Signs for the last chance to live in the remaining subdivisions of Castle Pines North will soon be taken down. With only 164 homes left to complete, CPN is becoming a vibrant but stable community. Home builder inventories are nearly sold out and only custom homes remain to be finished. When complete, more than 10,000 people will call CPN their home.

CPN has been under construction for more than 20 years. Now, with the bulldozers and contractor trucks leaving and schools and neighborhood events growing, a sense of community has taken root. Where has CPN been and where is the community going?

Community Began More Than 20 Years Ago

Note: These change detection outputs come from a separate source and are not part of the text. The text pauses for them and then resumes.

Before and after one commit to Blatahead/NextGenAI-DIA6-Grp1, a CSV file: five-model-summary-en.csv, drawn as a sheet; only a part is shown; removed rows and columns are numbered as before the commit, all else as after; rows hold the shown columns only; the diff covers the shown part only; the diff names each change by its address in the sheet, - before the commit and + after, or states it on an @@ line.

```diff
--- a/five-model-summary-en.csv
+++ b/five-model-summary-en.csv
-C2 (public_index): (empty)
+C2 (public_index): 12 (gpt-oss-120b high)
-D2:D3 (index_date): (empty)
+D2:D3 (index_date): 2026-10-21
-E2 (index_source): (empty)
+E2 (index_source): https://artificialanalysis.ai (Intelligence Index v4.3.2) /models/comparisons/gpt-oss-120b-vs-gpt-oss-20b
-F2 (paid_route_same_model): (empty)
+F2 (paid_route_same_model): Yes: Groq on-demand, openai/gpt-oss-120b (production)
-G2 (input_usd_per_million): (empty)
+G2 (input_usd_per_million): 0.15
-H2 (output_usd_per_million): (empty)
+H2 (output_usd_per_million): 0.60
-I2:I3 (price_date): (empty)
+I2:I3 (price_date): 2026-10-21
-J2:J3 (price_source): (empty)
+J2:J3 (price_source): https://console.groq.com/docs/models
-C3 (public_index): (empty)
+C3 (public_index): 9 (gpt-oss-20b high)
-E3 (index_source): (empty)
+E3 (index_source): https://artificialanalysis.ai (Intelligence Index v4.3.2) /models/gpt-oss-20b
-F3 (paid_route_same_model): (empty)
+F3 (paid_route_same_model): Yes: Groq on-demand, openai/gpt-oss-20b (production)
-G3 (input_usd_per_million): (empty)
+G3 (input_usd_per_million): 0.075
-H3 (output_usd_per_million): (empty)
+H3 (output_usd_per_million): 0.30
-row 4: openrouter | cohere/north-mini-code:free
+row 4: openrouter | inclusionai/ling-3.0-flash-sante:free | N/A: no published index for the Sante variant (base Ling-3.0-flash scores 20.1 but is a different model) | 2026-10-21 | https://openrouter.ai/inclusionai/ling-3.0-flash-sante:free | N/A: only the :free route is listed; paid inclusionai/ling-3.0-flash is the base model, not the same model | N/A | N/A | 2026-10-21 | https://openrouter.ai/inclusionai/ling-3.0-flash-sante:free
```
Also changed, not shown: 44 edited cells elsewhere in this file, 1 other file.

The community began in 1984. Over the next few years, nearly 500 homes were built in portions of the Royal Hill and King’s Crossing neighborhoods, as well as Glen Oaks, The Hamlet, The Retreat, Claremont Estates and Huntington Ridge. In the late 1980s, Denver was hit hard with the national recession and home sales essentially stalled in the metropolitan area, including CPN.

Getting Started Again

In the early nineties, a task force of community citizens worked with new homebuilders to create a vision for how to finish CPN and stabilize the community’s financial status. This group took their ideas and found ways to make CPN happen. The results of these efforts are the neighborhoods that line the streets today. With goals to put an infrastructure of community services in place, this group laid the ground work to welcome schools, parks, golf courses and libraries to the CPN community.

First School and Golf Course Open

Spurred by this community effort the Douglas County School District built Buffalo Ridge Elementary School in anticipation of a student population that would fill its halls. This was a seminal factor of jumpstarting the community and CPN quickly went from 500 homes to nearly 1,000 homes by the time BRE opened its doors in 1997.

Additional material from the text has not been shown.